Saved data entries
────────────────────
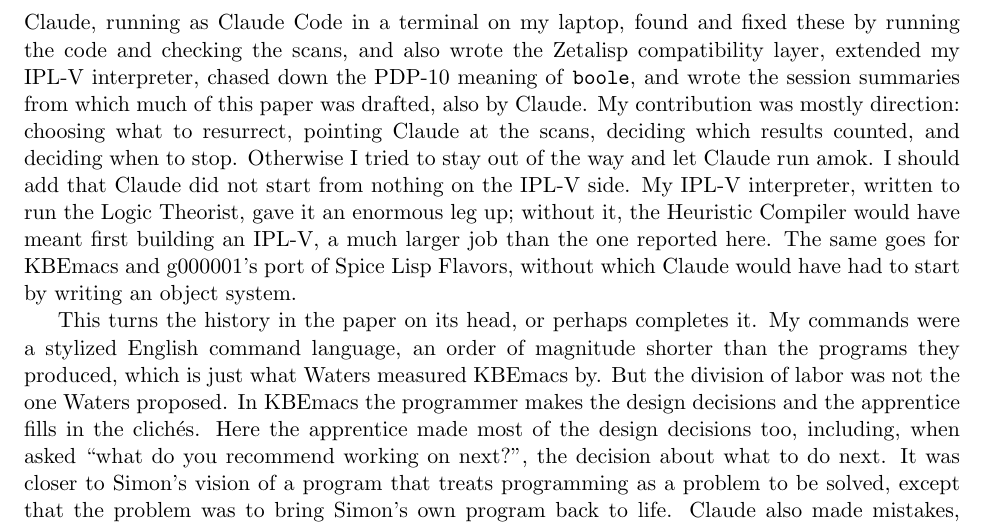
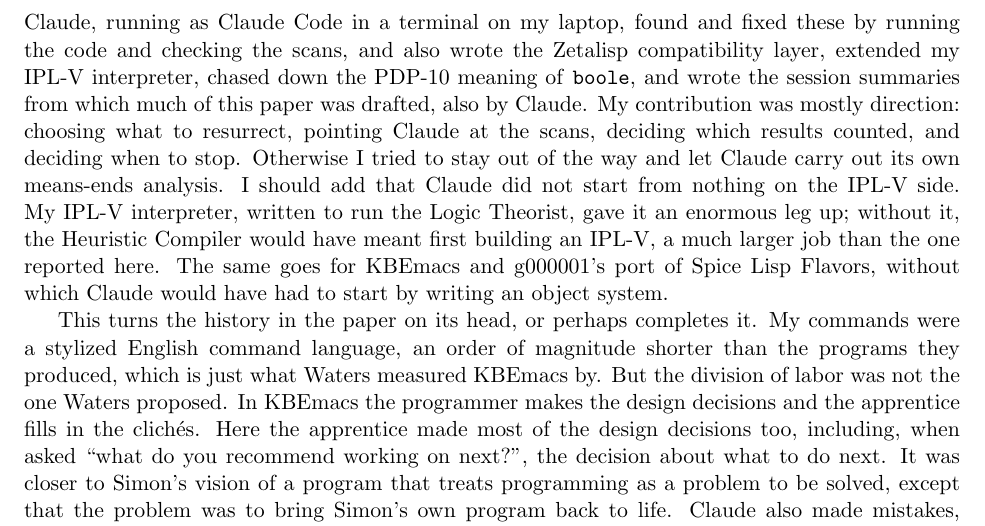
Before and after one commit to jeffshrager/kbemacs, a LaTeX paper (coderpaper/coderpaper.tex): part of page 14 of 17, cut so that both start at the same text. Compiled offline with pdfLaTeX.

Commit message:
coderpaper: means-ends analysis instead of 'run amok'
Co-Authored-By: Claude Opus 5.5 <noreply@anthropic.com>

```diff
--- a/coderpaper/coderpaper.tex
+++ b/coderpaper/coderpaper.tex
@@ -955,7 +955,8 @@
 which much of this paper was drafted, also by Claude. My contribution
 was mostly direction: choosing what to resurrect, pointing Claude at
 the scans, deciding which results counted, and deciding when to stop.
-Otherwise I tried to stay out of the way and let Claude run amok. I should add that Claude did not start from nothing on
+Otherwise I tried to stay out of the way and let Claude carry out its
+own means-ends analysis. I should add that Claude did not start from nothing on
 the IPL-V side. My IPL-V interpreter, written to run the Logic Theorist,
 gave it an enormous leg up; without it, the Heuristic Compiler would
 have meant first building an IPL-V, a much larger job than the one
```
Also changed, not shown: coderpaper/coderpaper.pdf.
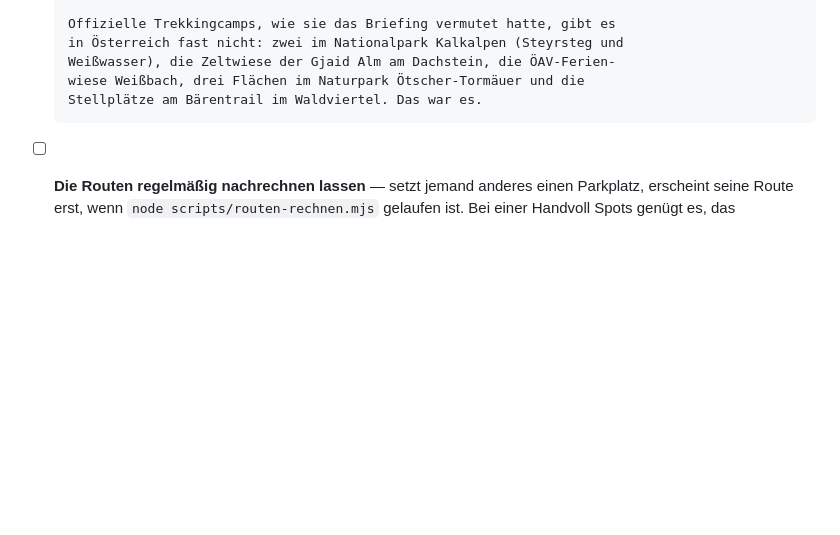
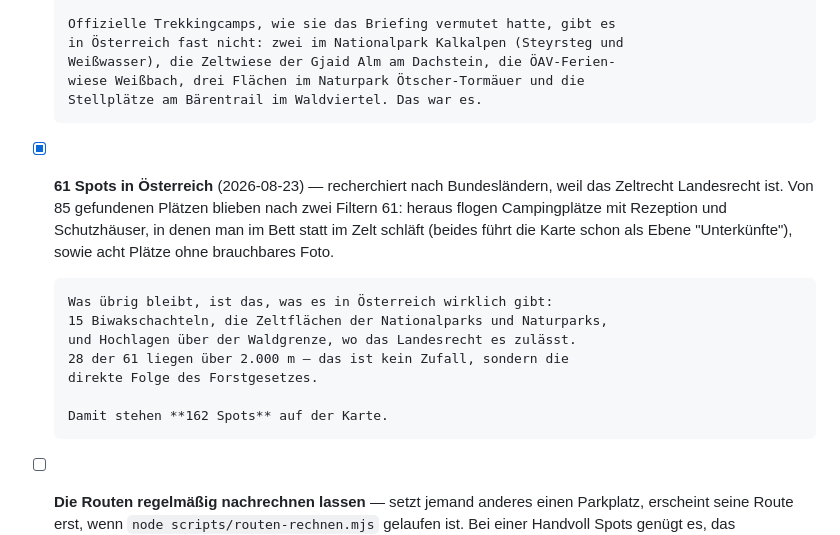
Before and after one commit to fermasster0-rgb/wild-spot, a Markdown page: KONZEPT.md, the part around the change. GitHub-like rendering; blank space fills up the shorter version.

Commit message:
Konzept: die 61 Spots in Oesterreich festgehalten
Co-Authored-By: Claude Opus 5 (1M context) <noreply@anthropic.com>

```diff
--- a/KONZEPT.md
+++ b/KONZEPT.md
@@ -510,6 +510,21 @@ diese Entscheidung keine Arbeit verloren.
       wiese Weißbach, drei Flächen im Naturpark Ötscher-Tormäuer und die
       Stellplätze am Bärentrail im Waldviertel. Das war es.
 
+- [x] **61 Spots in Österreich** (2026-08-23) — recherchiert nach
+      Bundesländern, weil das Zeltrecht Landesrecht ist. Von 85 gefundenen
+      Plätzen blieben nach zwei Filtern 61: heraus flogen Campingplätze mit
+      Rezeption und Schutzhäuser, in denen man im Bett statt im Zelt schläft
+      (beides führt die Karte schon als Ebene "Unterkünfte"), sowie acht
+      Plätze ohne brauchbares Foto.
+
+      Was übrig bleibt, ist das, was es in Österreich wirklich gibt:
+      15 Biwakschachteln, die Zeltflächen der Nationalparks und Naturparks,
+      und Hochlagen über der Waldgrenze, wo das Landesrecht es zulässt.
+      28 der 61 liegen über 2.000 m — das ist kein Zufall, sondern die
+      direkte Folge des Forstgesetzes.
+
+      Damit stehen **162 Spots** auf der Karte.
+
 - [ ] **Die Routen regelmäßig nachrechnen lassen** — setzt jemand anderes
       einen Parkplatz, erscheint seine Route erst, wenn
       `node scripts/routen-rechnen.mjs` gelaufen ist. Bei einer Handvoll Spots
```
────────────────────
→ **Work instructions**: Every line in the entries above that mentions the word "start" must be shown.

→ **Exercise output**:
Before and after one commit to jeffshrager/kbemacs, a LaTeX paper (coderpaper/coderpaper.tex): part of page 14 of 17, cut so that both start at the same text. Compiled offline with pdfLaTeX.
-Otherwise I tried to stay out of the way and let Claude run amok. I should add that Claude did not start from nothing on
+own means-ends analysis. I should add that Claude did not start from nothing on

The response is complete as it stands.